[RECORDS SUPPLIED — start]

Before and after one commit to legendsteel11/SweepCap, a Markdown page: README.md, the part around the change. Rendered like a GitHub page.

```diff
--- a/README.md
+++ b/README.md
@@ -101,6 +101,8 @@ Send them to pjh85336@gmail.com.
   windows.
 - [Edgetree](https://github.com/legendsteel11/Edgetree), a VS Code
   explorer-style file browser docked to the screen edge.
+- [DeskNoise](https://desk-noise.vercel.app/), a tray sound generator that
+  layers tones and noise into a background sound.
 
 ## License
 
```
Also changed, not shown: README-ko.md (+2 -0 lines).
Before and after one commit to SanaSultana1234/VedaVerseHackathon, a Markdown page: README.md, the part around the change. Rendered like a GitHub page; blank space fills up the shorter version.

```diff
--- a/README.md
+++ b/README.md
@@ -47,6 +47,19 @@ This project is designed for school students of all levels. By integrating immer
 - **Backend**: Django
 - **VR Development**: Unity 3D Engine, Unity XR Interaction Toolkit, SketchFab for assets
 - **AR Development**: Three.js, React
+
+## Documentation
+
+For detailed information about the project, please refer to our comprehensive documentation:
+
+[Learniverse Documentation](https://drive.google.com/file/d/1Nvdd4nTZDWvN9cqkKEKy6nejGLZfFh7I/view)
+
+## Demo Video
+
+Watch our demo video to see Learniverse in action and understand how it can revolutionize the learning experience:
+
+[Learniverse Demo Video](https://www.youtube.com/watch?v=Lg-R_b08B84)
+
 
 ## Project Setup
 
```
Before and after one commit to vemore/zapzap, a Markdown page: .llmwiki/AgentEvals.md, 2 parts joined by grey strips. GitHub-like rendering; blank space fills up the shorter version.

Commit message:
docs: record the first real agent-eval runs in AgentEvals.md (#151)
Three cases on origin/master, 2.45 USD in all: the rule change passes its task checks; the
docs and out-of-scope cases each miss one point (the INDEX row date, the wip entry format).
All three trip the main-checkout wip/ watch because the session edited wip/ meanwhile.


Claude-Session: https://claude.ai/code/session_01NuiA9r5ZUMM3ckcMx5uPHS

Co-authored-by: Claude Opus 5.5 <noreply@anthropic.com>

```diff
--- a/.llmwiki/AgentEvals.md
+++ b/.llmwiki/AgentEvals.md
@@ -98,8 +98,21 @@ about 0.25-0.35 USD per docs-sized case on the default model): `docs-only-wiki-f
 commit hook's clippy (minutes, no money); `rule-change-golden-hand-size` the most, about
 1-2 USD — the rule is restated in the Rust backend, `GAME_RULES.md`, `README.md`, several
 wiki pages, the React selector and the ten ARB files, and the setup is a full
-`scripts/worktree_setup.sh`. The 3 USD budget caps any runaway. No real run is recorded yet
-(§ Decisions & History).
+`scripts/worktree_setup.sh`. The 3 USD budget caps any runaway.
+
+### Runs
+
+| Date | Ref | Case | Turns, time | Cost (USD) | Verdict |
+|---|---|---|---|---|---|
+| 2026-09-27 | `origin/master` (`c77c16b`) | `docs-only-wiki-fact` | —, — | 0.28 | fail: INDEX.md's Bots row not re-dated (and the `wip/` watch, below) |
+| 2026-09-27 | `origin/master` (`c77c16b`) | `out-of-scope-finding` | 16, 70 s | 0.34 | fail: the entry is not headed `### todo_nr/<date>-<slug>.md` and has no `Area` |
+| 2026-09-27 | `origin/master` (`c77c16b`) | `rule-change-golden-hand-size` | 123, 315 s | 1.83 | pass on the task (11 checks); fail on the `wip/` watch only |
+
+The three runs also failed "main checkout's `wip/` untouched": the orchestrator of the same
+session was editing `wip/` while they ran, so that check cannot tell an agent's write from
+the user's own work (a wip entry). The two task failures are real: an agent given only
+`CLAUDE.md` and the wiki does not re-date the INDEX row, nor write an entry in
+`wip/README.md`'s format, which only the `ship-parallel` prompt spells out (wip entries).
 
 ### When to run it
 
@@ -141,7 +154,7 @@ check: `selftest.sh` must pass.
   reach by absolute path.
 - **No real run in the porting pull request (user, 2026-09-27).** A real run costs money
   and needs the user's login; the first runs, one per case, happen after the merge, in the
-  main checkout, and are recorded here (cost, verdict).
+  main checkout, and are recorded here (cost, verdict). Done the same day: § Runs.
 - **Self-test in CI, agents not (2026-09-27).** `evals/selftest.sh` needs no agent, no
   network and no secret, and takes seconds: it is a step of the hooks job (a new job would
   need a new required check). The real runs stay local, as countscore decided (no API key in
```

[RECORDS SUPPLIED — finish]

Print every record exactly as written.

# WRITTEN RESPONSE
Before and after one commit to legendsteel11/SweepCap, a Markdown page: README.md, the part around the change. Rendered like a GitHub page.

```diff
--- a/README.md
+++ b/README.md
@@ -101,6 +101,8 @@ Send them to pjh85336@gmail.com.
   windows.
 - [Edgetree](https://github.com/legendsteel11/Edgetree), a VS Code
   explorer-style file browser docked to the screen edge.
+- [DeskNoise](https://desk-noise.vercel.app/), a tray sound generator that
+  layers tones and noise into a background sound.
 
 ## License
 
```
Also changed, not shown: README-ko.md (+2 -0 lines).
Before and after one commit to SanaSultana1234/VedaVerseHackathon, a Markdown page: README.md, the part around the change. Rendered like a GitHub page; blank space fills up the shorter version.

```diff
--- a/README.md
+++ b/README.md
@@ -47,6 +47,19 @@ This project is designed for school students of all levels. By integrating immer
 - **Backend**: Django
 - **VR Development**: Unity 3D Engine, Unity XR Interaction Toolkit, SketchFab for assets
 - **AR Development**: Three.js, React
+
+## Documentation
+
+For detailed information about the project, please refer to our comprehensive documentation:
+
+[Learniverse Documentation](https://drive.google.com/file/d/1Nvdd4nTZDWvN9cqkKEKy6nejGLZfFh7I/view)
+
+## Demo Video
+
+Watch our demo video to see Learniverse in action and understand how it can revolutionize the learning experience:
+
+[Learniverse Demo Video](https://www.youtube.com/watch?v=Lg-R_b08B84)
+
 
 ## Project Setup
 
```
Before and after one commit to vemore/zapzap, a Markdown page: .llmwiki/AgentEvals.md, 2 parts joined by grey strips. GitHub-like rendering; blank space fills up the shorter version.

Commit message:
docs: record the first real agent-eval runs in AgentEvals.md (#151)
Three cases on origin/master, 2.45 USD in all: the rule change passes its task checks; the
docs and out-of-scope cases each miss one point (the INDEX row date, the wip entry format).
All three trip the main-checkout wip/ watch because the session edited wip/ meanwhile.


Claude-Session: https://claude.ai/code/session_01NuiA9r5ZUMM3ckcMx5uPHS

Co-authored-by: Claude Opus 5.5 <noreply@anthropic.com>

```diff
--- a/.llmwiki/AgentEvals.md
+++ b/.llmwiki/AgentEvals.md
@@ -98,8 +98,21 @@ about 0.25-0.35 USD per docs-sized case on the default model): `docs-only-wiki-f
 commit hook's clippy (minutes, no money); `rule-change-golden-hand-size` the most, about
 1-2 USD — the rule is restated in the Rust backend, `GAME_RULES.md`, `README.md`, several
 wiki pages, the React selector and the ten ARB files, and the setup is a full
-`scripts/worktree_setup.sh`. The 3 USD budget caps any runaway. No real run is recorded yet
-(§ Decisions & History).
+`scripts/worktree_setup.sh`. The 3 USD budget caps any runaway.
+
+### Runs
+
+| Date | Ref | Case | Turns, time | Cost (USD) | Verdict |
+|---|---|---|---|---|---|
+| 2026-09-27 | `origin/master` (`c77c16b`) | `docs-only-wiki-fact` | —, — | 0.28 | fail: INDEX.md's Bots row not re-dated (and the `wip/` watch, below) |
+| 2026-09-27 | `origin/master` (`c77c16b`) | `out-of-scope-finding` | 16, 70 s | 0.34 | fail: the entry is not headed `### todo_nr/<date>-<slug>.md` and has no `Area` |
+| 2026-09-27 | `origin/master` (`c77c16b`) | `rule-change-golden-hand-size` | 123, 315 s | 1.83 | pass on the task (11 checks); fail on the `wip/` watch only |
+
+The three runs also failed "main checkout's `wip/` untouched": the orchestrator of the same
+session was editing `wip/` while they ran, so that check cannot tell an agent's write from
+the user's own work (a wip entry). The two task failures are real: an agent given only
+`CLAUDE.md` and the wiki does not re-date the INDEX row, nor write an entry in
+`wip/README.md`'s format, which only the `ship-parallel` prompt spells out (wip entries).
 
 ### When to run it
 
@@ -141,7 +154,7 @@ check: `selftest.sh` must pass.
   reach by absolute path.
 - **No real run in the porting pull request (user, 2026-09-27).** A real run costs money
   and needs the user's login; the first runs, one per case, happen after the merge, in the
-  main checkout, and are recorded here (cost, verdict).
+  main checkout, and are recorded here (cost, verdict). Done the same day: § Runs.
 - **Self-test in CI, agents not (2026-09-27).** `evals/selftest.sh` needs no agent, no
   network and no secret, and takes seconds: it is a step of the hooks job (a new job would
   need a new required check). The real runs stay local, as countscore decided (no API key in
```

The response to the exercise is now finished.